**WORK ITEM:** Report, as a bare number, how many lines of the entries below contain "metrics".

========================

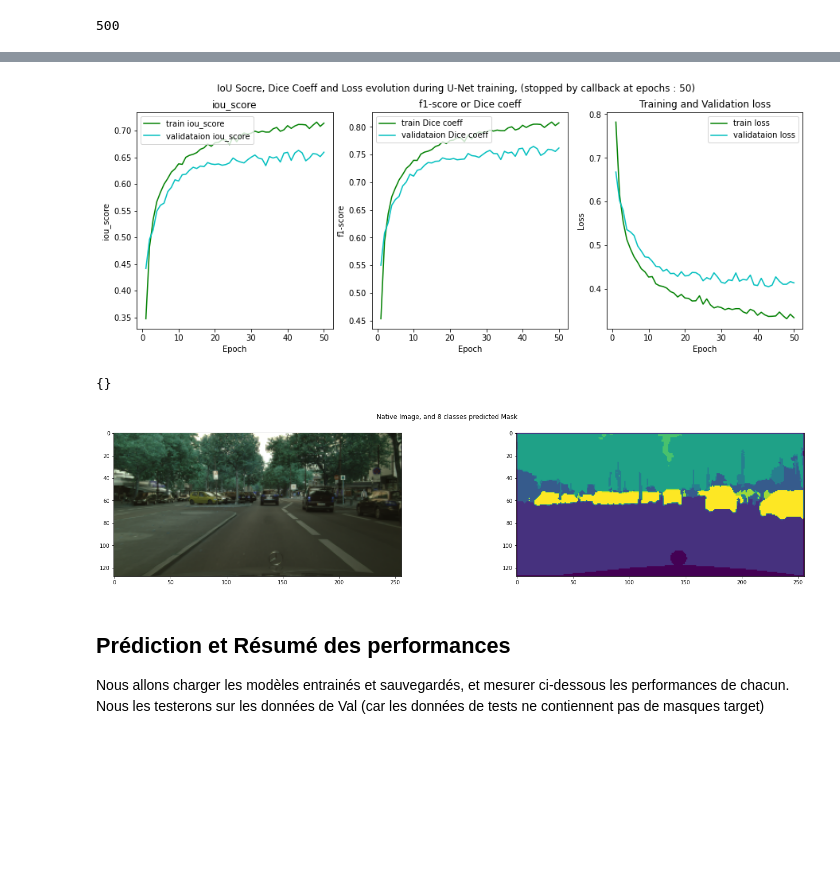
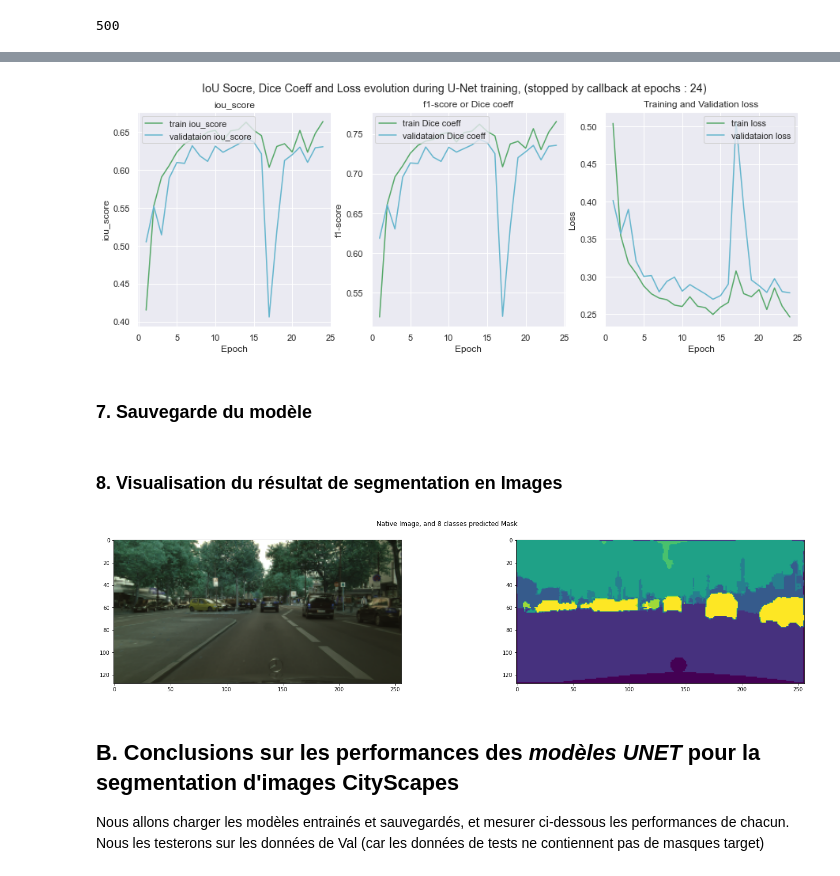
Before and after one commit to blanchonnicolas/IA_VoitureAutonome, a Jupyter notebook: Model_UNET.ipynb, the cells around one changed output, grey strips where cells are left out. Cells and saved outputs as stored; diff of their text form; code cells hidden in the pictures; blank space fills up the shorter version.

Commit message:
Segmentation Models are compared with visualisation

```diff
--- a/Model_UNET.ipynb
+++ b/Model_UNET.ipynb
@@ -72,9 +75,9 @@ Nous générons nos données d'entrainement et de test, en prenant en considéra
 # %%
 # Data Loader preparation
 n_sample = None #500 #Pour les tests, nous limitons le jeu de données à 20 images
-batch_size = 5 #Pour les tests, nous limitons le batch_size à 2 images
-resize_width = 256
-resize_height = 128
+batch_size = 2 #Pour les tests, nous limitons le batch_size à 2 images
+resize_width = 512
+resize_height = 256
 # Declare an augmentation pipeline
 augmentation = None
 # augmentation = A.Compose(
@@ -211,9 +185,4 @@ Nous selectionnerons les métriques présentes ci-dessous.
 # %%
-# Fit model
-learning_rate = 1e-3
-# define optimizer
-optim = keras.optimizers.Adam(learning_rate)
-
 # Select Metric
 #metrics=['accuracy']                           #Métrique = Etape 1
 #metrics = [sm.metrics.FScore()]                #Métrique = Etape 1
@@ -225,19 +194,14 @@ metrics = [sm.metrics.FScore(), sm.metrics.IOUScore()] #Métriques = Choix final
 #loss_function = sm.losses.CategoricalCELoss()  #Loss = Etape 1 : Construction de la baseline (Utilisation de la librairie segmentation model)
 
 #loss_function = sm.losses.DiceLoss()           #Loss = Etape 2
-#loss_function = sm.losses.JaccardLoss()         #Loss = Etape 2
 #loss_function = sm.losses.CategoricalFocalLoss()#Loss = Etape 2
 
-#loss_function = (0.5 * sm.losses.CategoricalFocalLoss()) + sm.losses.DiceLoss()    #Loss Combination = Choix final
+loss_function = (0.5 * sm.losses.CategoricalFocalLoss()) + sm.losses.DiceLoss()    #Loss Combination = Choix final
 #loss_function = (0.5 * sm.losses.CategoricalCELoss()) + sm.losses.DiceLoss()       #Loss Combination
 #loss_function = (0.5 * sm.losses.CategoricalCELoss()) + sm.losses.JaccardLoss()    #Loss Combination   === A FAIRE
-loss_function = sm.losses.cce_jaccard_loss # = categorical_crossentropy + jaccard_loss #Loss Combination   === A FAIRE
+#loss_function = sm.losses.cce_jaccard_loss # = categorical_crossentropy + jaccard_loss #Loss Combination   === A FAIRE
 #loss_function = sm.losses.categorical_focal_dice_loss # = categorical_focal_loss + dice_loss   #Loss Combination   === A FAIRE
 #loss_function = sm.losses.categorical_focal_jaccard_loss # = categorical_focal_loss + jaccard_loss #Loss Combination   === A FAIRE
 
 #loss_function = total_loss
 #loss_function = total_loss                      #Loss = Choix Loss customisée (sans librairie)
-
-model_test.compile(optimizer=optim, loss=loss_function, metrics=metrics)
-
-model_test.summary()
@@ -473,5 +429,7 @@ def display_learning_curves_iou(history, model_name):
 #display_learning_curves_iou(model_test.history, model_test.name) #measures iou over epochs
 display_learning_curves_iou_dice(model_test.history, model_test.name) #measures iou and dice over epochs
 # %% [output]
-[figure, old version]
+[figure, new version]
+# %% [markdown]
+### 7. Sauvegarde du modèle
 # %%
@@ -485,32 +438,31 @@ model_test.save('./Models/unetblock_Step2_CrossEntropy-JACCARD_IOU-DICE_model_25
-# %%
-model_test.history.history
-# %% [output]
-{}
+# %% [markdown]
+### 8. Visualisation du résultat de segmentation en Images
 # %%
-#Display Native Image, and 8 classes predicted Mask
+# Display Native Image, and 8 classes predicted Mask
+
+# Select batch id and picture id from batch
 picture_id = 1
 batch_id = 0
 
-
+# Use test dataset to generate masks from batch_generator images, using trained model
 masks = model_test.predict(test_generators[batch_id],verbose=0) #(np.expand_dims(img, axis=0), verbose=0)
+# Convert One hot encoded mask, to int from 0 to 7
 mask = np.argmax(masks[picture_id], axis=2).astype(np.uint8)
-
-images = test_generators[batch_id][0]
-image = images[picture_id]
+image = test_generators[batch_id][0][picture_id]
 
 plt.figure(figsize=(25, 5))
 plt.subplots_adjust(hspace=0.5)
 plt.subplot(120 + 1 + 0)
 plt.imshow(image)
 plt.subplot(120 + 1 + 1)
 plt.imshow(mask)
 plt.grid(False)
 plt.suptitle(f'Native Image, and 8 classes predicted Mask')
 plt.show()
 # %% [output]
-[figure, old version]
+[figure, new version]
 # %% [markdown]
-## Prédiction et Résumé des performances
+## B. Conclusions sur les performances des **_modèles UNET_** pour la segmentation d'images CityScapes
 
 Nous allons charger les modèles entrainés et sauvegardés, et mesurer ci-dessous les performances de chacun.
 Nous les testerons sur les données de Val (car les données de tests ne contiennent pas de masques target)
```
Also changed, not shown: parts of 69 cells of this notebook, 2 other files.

========================

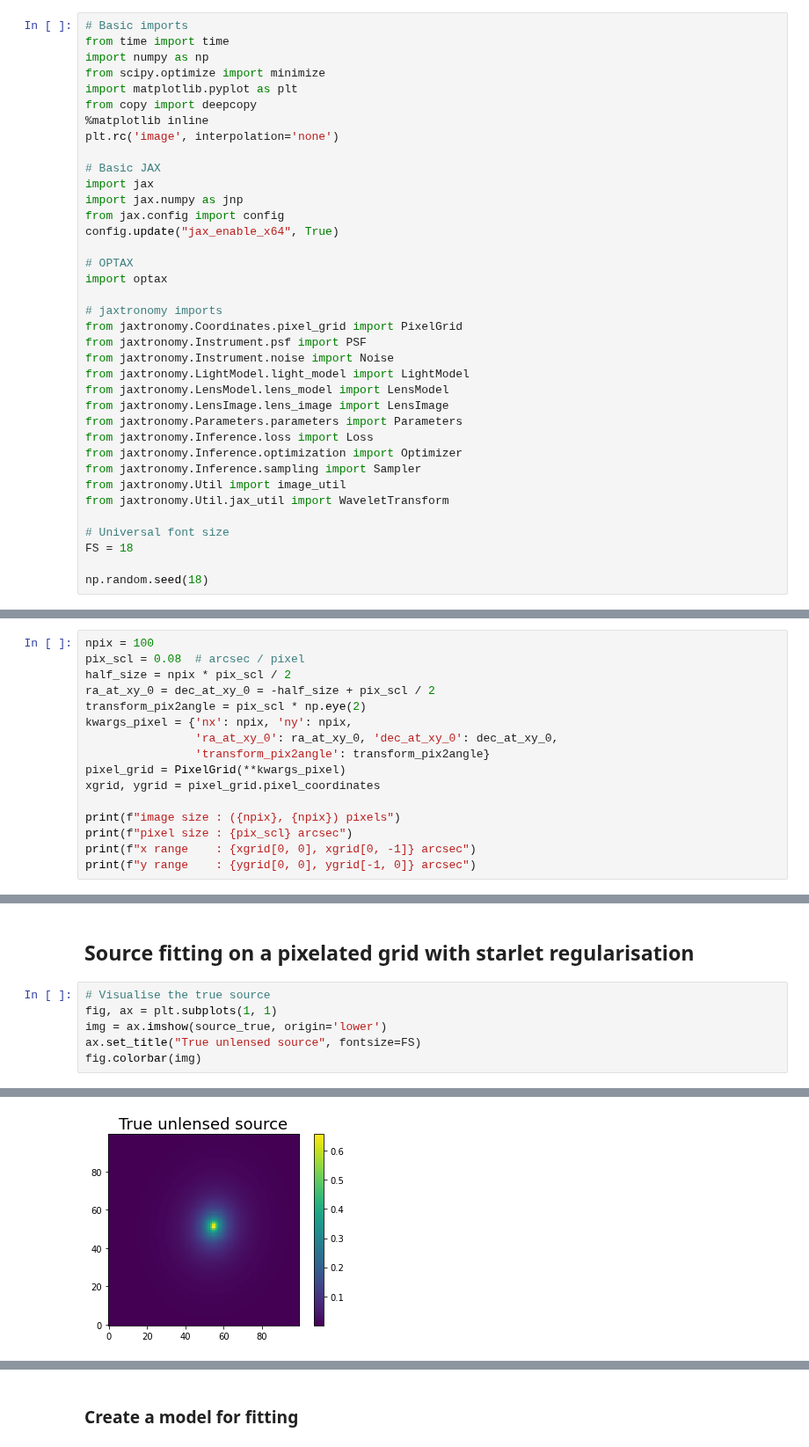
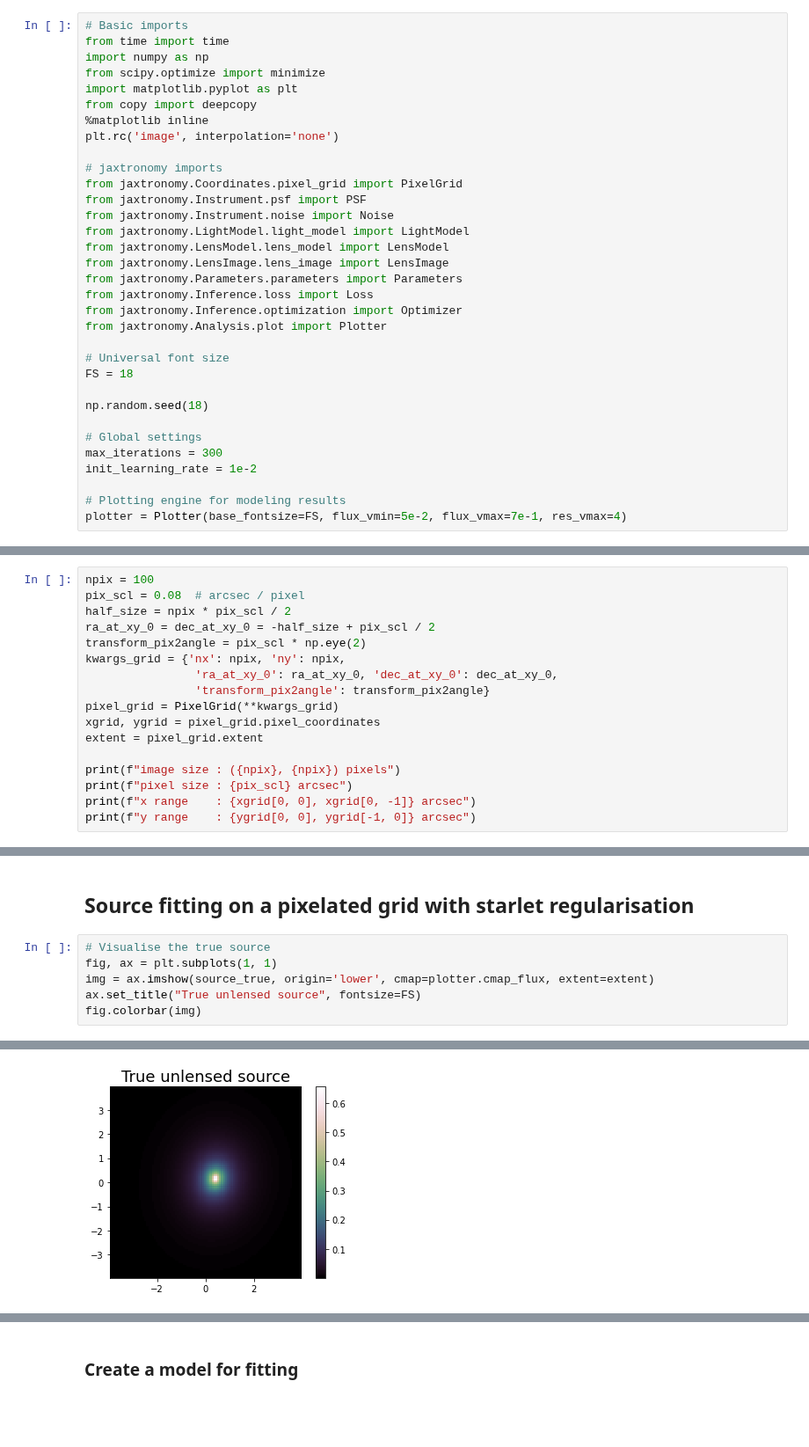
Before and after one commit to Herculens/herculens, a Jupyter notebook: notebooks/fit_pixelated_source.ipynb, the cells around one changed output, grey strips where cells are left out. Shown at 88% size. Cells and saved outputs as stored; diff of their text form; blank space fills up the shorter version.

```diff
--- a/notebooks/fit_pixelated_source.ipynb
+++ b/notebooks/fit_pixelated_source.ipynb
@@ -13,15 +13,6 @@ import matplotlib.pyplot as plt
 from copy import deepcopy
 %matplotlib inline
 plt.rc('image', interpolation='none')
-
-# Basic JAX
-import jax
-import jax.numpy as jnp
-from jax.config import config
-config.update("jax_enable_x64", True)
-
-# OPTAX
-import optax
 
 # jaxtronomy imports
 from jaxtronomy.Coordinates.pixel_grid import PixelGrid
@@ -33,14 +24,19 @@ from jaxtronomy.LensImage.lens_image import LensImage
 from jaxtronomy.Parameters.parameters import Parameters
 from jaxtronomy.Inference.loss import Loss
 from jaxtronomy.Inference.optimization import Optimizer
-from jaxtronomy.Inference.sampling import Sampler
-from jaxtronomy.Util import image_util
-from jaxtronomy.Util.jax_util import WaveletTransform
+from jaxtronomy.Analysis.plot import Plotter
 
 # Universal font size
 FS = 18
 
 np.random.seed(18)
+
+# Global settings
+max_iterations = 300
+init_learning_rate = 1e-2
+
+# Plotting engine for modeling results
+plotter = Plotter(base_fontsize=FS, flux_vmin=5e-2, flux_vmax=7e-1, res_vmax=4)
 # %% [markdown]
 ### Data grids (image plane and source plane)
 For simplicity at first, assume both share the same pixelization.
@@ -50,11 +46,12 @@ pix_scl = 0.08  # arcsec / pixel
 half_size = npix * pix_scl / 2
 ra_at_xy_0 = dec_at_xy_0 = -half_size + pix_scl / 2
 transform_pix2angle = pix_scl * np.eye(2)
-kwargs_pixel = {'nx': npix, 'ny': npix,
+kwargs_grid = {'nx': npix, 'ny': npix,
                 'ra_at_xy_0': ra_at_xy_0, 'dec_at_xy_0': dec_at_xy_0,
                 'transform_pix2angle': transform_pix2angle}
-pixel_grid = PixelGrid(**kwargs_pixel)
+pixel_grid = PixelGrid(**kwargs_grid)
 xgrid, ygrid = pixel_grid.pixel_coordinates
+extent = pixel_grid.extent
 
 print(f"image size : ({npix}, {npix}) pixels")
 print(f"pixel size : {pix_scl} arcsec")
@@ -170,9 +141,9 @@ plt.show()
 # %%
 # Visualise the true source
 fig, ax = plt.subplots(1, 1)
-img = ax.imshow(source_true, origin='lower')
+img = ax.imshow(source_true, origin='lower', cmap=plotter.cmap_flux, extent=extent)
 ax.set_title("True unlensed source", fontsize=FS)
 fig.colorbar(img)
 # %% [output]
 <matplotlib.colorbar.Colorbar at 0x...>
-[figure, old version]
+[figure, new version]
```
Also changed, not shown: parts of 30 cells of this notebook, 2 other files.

========================

**ANSWER TO THE EXERCISE:** 4